TASK INSTRUCTIONS → Find how many lines of the listing below include the word "Lafayette", then report the number by itself.

DATA FOR THIS TASK →
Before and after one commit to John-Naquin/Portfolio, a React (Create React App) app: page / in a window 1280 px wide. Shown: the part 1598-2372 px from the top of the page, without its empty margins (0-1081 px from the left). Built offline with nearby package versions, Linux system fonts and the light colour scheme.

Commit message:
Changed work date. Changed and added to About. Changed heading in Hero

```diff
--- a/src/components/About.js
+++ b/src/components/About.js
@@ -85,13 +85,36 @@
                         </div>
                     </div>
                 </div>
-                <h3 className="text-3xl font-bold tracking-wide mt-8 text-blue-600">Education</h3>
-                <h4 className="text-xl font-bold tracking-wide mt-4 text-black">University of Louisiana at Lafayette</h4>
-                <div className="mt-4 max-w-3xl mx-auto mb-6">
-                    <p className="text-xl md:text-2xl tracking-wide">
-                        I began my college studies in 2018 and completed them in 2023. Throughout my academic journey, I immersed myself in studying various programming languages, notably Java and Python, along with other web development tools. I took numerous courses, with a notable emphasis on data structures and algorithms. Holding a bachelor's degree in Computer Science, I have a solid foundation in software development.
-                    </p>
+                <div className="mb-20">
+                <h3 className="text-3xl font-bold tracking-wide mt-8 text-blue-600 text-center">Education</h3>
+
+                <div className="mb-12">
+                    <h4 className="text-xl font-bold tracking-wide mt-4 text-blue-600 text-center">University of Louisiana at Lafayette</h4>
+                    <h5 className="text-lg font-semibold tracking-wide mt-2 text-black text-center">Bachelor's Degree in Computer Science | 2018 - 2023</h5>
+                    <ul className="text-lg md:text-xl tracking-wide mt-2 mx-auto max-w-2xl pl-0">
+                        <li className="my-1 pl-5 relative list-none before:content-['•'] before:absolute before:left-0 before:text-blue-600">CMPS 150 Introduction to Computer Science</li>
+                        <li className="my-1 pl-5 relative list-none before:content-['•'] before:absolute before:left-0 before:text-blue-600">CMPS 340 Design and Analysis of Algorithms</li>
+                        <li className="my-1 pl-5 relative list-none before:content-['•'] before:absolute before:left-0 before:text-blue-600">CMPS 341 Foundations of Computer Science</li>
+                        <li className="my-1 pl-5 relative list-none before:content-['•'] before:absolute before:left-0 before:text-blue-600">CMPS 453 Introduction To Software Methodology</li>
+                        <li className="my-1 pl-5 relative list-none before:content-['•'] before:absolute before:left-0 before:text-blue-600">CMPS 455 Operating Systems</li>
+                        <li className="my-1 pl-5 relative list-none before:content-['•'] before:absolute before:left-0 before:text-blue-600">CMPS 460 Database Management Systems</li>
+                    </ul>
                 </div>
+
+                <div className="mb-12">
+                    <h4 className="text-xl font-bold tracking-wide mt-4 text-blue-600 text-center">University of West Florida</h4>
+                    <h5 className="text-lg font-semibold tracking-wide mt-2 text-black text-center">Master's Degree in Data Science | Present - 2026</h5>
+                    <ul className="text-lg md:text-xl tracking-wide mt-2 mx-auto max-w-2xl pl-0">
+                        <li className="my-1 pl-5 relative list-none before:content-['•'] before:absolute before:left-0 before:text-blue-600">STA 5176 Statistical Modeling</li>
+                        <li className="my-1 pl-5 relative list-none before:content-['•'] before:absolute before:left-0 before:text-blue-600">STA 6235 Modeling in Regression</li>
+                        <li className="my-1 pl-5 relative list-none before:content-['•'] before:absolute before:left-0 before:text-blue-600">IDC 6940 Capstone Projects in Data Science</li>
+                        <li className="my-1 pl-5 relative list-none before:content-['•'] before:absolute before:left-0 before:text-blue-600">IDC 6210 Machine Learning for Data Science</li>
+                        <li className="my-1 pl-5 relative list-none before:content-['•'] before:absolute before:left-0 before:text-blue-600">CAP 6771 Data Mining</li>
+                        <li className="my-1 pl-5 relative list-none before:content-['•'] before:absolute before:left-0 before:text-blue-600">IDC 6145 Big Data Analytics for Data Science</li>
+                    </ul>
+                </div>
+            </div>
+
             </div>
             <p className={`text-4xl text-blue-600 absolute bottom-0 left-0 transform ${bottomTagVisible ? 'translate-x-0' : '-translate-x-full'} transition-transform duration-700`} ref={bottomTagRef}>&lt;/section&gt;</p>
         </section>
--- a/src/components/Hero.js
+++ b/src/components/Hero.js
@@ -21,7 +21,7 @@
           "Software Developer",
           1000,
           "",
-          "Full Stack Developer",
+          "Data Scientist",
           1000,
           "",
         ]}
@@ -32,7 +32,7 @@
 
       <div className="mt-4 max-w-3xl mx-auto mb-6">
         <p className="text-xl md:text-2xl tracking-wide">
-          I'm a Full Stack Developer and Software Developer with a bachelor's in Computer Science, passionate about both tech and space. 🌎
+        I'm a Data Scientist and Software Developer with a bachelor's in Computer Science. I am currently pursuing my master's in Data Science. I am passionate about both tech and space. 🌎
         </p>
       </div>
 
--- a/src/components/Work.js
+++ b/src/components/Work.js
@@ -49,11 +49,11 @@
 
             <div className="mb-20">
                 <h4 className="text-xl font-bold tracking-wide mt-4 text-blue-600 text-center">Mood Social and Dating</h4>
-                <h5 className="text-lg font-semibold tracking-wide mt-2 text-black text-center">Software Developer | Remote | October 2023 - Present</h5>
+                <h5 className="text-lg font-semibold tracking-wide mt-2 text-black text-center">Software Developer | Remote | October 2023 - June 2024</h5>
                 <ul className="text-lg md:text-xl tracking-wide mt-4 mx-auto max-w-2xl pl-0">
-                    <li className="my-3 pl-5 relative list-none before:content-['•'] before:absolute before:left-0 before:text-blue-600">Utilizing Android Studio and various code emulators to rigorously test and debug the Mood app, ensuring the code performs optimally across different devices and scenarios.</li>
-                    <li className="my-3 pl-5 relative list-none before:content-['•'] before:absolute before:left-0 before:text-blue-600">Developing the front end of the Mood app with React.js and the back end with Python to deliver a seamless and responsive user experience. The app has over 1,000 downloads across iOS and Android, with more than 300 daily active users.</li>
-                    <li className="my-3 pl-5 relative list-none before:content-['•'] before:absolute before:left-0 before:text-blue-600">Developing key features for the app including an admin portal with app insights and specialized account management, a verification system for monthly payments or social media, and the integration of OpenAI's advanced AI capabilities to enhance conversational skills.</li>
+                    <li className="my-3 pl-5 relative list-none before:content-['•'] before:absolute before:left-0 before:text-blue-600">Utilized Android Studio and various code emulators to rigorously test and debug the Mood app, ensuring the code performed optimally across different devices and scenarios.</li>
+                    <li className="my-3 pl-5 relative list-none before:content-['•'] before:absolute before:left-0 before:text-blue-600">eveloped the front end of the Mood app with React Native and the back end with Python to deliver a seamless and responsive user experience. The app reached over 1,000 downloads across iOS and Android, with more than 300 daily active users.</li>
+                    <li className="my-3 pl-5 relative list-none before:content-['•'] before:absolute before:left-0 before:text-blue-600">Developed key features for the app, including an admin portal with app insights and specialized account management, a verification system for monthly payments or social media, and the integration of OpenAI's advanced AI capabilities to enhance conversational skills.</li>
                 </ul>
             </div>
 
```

RESULT OF THE EXERCISE → 2